> _WORK INSTRUCTION_
Your response should consist of the records, reproduced exactly.

Stored records
○ ○ ○ ○ ○

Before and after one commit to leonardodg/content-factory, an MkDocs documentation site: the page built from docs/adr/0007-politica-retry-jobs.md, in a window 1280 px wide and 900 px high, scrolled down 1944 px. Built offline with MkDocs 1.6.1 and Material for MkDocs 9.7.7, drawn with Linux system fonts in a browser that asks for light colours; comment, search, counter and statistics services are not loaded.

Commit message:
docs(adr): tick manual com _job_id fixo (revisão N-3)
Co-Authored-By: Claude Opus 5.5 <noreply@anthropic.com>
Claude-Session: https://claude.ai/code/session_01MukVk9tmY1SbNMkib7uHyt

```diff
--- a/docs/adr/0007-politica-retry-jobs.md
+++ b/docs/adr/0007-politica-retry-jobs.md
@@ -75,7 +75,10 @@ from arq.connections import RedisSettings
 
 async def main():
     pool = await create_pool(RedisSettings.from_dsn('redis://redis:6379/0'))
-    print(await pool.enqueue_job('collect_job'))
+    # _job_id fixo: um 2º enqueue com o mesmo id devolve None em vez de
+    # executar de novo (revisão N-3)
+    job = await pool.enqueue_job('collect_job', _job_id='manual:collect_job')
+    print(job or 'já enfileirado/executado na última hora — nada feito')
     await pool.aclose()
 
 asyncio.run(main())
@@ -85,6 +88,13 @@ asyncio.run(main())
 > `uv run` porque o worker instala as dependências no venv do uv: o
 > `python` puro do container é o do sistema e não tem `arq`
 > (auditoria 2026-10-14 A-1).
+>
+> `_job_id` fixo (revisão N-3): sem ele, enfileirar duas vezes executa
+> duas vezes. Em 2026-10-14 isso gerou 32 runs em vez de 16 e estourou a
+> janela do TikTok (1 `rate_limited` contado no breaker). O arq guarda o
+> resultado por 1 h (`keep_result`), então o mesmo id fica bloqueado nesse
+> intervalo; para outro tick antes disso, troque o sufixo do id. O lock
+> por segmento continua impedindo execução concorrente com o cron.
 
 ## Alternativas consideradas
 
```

○ ○ ○ ○ ○

> _TASK ANSWER_
Before and after one commit to leonardodg/content-factory, an MkDocs documentation site: the page built from docs/adr/0007-politica-retry-jobs.md, in a window 1280 px wide and 900 px high, scrolled down 1944 px. Built offline with MkDocs 1.6.1 and Material for MkDocs 9.7.7, drawn with Linux system fonts in a browser that asks for light colours; comment, search, counter and statistics services are not loaded.

Commit message:
docs(adr): tick manual com _job_id fixo (revisão N-3)
Co-Authored-By: Claude Opus 5.5 <noreply@anthropic.com>
Claude-Session: https://claude.ai/code/session_01MukVk9tmY1SbNMkib7uHyt

```diff
--- a/docs/adr/0007-politica-retry-jobs.md
+++ b/docs/adr/0007-politica-retry-jobs.md
@@ -75,7 +75,10 @@ from arq.connections import RedisSettings
 
 async def main():
     pool = await create_pool(RedisSettings.from_dsn('redis://redis:6379/0'))
-    print(await pool.enqueue_job('collect_job'))
+    # _job_id fixo: um 2º enqueue com o mesmo id devolve None em vez de
+    # executar de novo (revisão N-3)
+    job = await pool.enqueue_job('collect_job', _job_id='manual:collect_job')
+    print(job or 'já enfileirado/executado na última hora — nada feito')
     await pool.aclose()
 
 asyncio.run(main())
@@ -85,6 +88,13 @@ asyncio.run(main())
 > `uv run` porque o worker instala as dependências no venv do uv: o
 > `python` puro do container é o do sistema e não tem `arq`
 > (auditoria 2026-10-14 A-1).
+>
+> `_job_id` fixo (revisão N-3): sem ele, enfileirar duas vezes executa
+> duas vezes. Em 2026-10-14 isso gerou 32 runs em vez de 16 e estourou a
+> janela do TikTok (1 `rate_limited` contado no breaker). O arq guarda o
+> resultado por 1 h (`keep_result`), então o mesmo id fica bloqueado nesse
+> intervalo; para outro tick antes disso, troque o sufixo do id. O lock
+> por segmento continua impedindo execução concorrente com o cron.
 
 ## Alternativas consideradas
 
```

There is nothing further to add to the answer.